Julia Margaret Cameron, Faith 1864. Scottish National Portrait gallery, (public domain).

Art and politics

Not all art seeks to persuade. Some is simply itself and nothing else, providing a brief and salutary respite from a global capitalist order that seeks at every turn to sell, coerce, persuade, dominate, and sometimes even kill us. Autonomous art, however, is a poor tool in the fight against fascism – which artists in the 1930s and again today must confront. Lange and the rest of the RA/FSA photographers were among the best anti-fascist, artist-warriors of their time. Their photographs reached millions of people. John Steinbeck’s novel Grapes of Wrath (1939) and the film adaptation by John Ford a year later were both deeply influenced by these photographs and reached millions more in the U.S. and around the world.

There is today no equivalent to the New Deal art programs that functioned in the 1930s, which included the Public Works of Art Program (1933-34); the Treasury Section of Painting and Sculpture (1934-43); the Federal Art Project of the Works Progress Administration; and the Resettlement Administration and Farm Security Administration. The failure of the current administration to recognize and respond to the depth and breadth of the crises we face – political, environmental, economic, military – was once again apparent when I saw President Biden in the White House two weeks ago and heard his anodyne remarks. My concern was reinforced when I saw the exhibition of photographs by Lange – engaged, informed, challenging, and ambitious – the following day.
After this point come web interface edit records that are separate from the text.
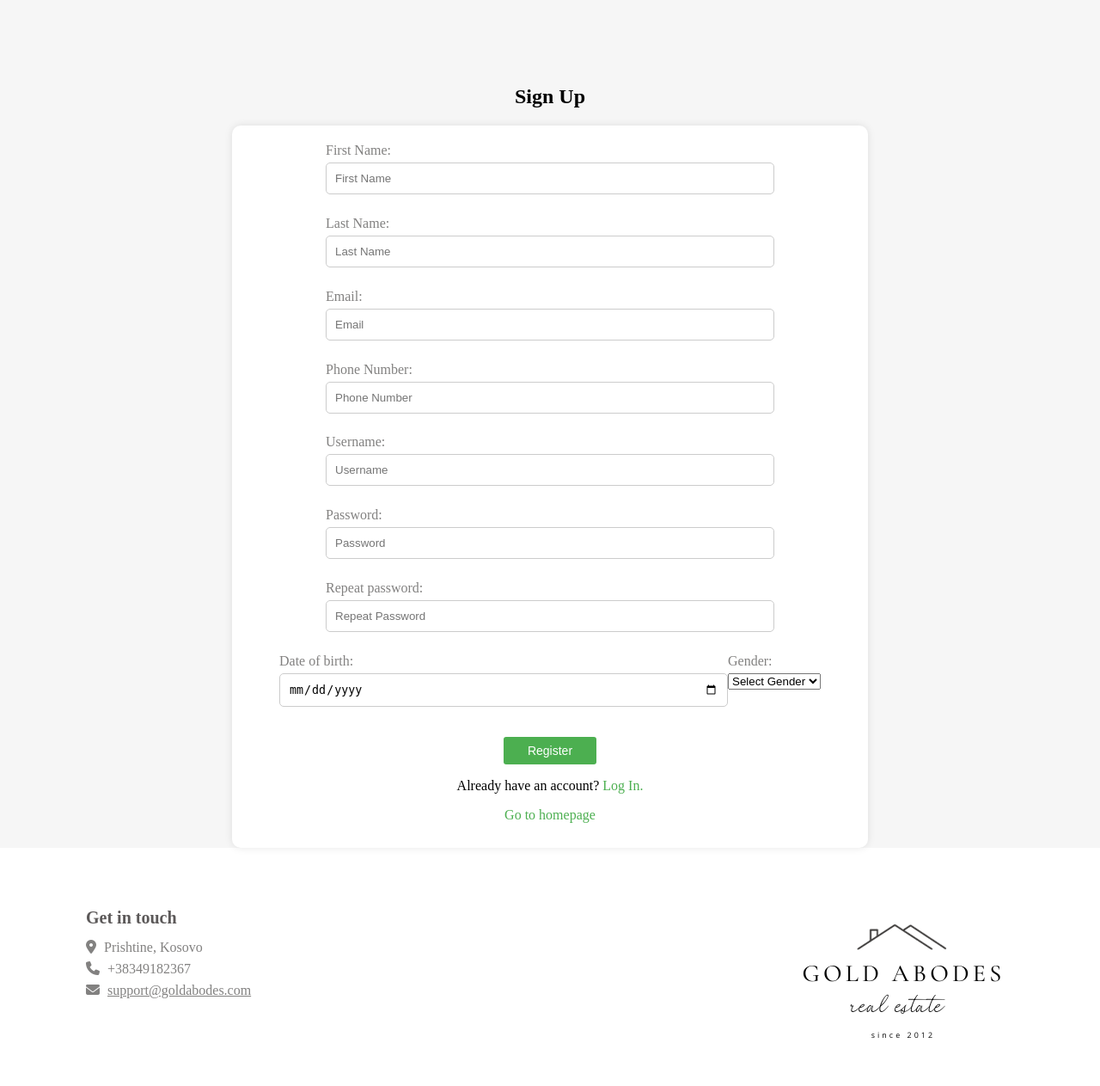
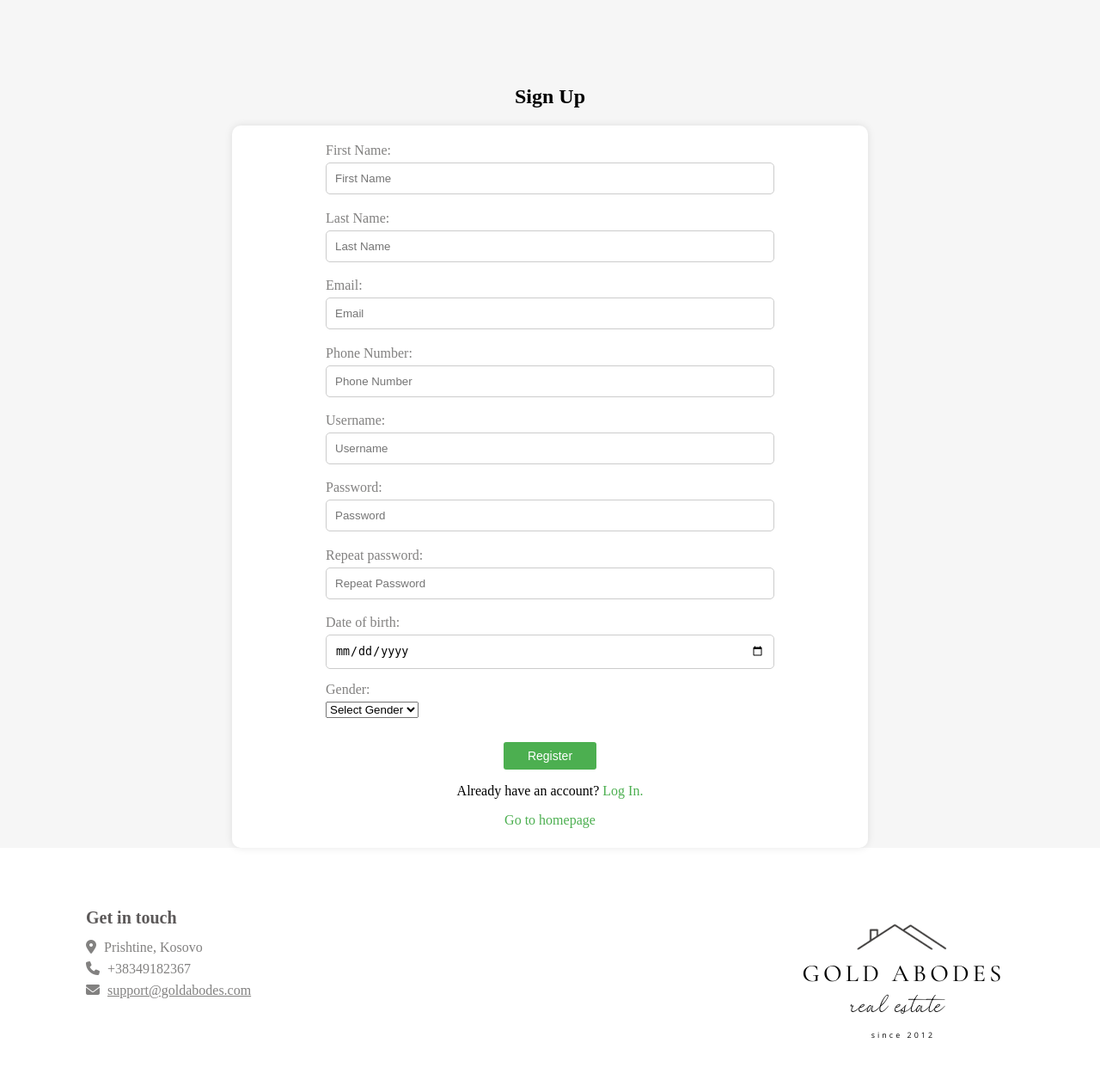
Before and after one commit to zadekastrati/real-estate, a PHP site: page /register.html in a window 1280 px wide. Shown: the part 126-1389 px from the top of the page at 86% size. Run offline with PHP 8.4, Linux system fonts and the light colour scheme.

Commit message:
Fixed register form.

```diff
--- a/register.html
+++ b/register.html
@@ -93,7 +93,7 @@
                     <input type="password" id="repeatPassword" name="repeatPassword" placeholder="Repeat Password">
                     <div id="repeatPasswordError" class="error"></div>
                 </div>
-
+                <div class="block">
                 <div class="form-group">
                     <label for="birthday">Date of birth:</label>
                     <input type="date" id="birthday" name="birthday">
@@ -109,7 +109,7 @@
                     </select>
                     <div id="genderError" class="error"></div>
                 </div>
-
+                </div>
                 <div class="signup-link">
                     <button type="submit">Register</button>
                     <!-- Link to Log in -->
--- a/style.css
+++ b/style.css
@@ -352,3 +352,7 @@ button:active {
 .homepage:hover{
     text-decoration: underline;
 }
+
+.block{
+    display: block;
+}
```
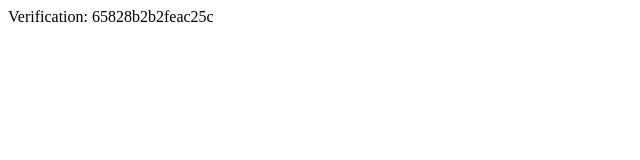
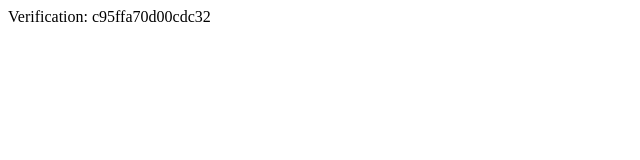
Before and after one commit to elschool5/elschool5.github.io, a plain HTML site: page yandex_c95ffa70d00cdc32.html in a window 1280 px wide. Shown: the full height of the page, 0-640 px from the left. Drawn offline with Linux system fonts and the light colour scheme.

Commit message:
Update and rename yandex_65828b2b2feac25c.html to yandex_c95ffa70d00cdc32.html

```diff
--- a/yandex_65828b2b2feac25c.html
+++ b/yandex_c95ffa70d00cdc32.html
@@ -2,5 +2,5 @@
     <head>
         <meta http-equiv="Content-Type" content="text/html; charset=UTF-8">
     </head>
-    <body>Verification: 65828b2b2feac25c</body>
+    <body>Verification: c95ffa70d00cdc32</body>
 </html>
```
The work of the new year must be to keep the orange fascist out of the White House. (Under conditions of fascism, no progress of any kind is possible – there is only regression and death.) But there must a concomitant effort – including by artists — to inform, organize and persuade political leaders and the masses to address the national and planetary crisis.

 

Stephen F. Eisenman is Professor Emeritus of Art History at Northwestern University and the author of Gauguin’s Skirt (Thames and Hudson, 1997), The Abu Ghraib Effect (Reaktion, 2007), The Cry of Nature: Art and the Making of Animal Rights (Reaktion, 2015) and other books. He is also co-founder of the environmental justice non-profit,  Anthropocene Alliance. He and the artist Sue Coe have just published American Fascism, Still for Rotland Press. His next book with the artist Sue Coe The Young Person’s Illustrated Guide to American Fascism‘will be published late this summer by OR Books. He can be reached at: s-eisenman@northwestern.edu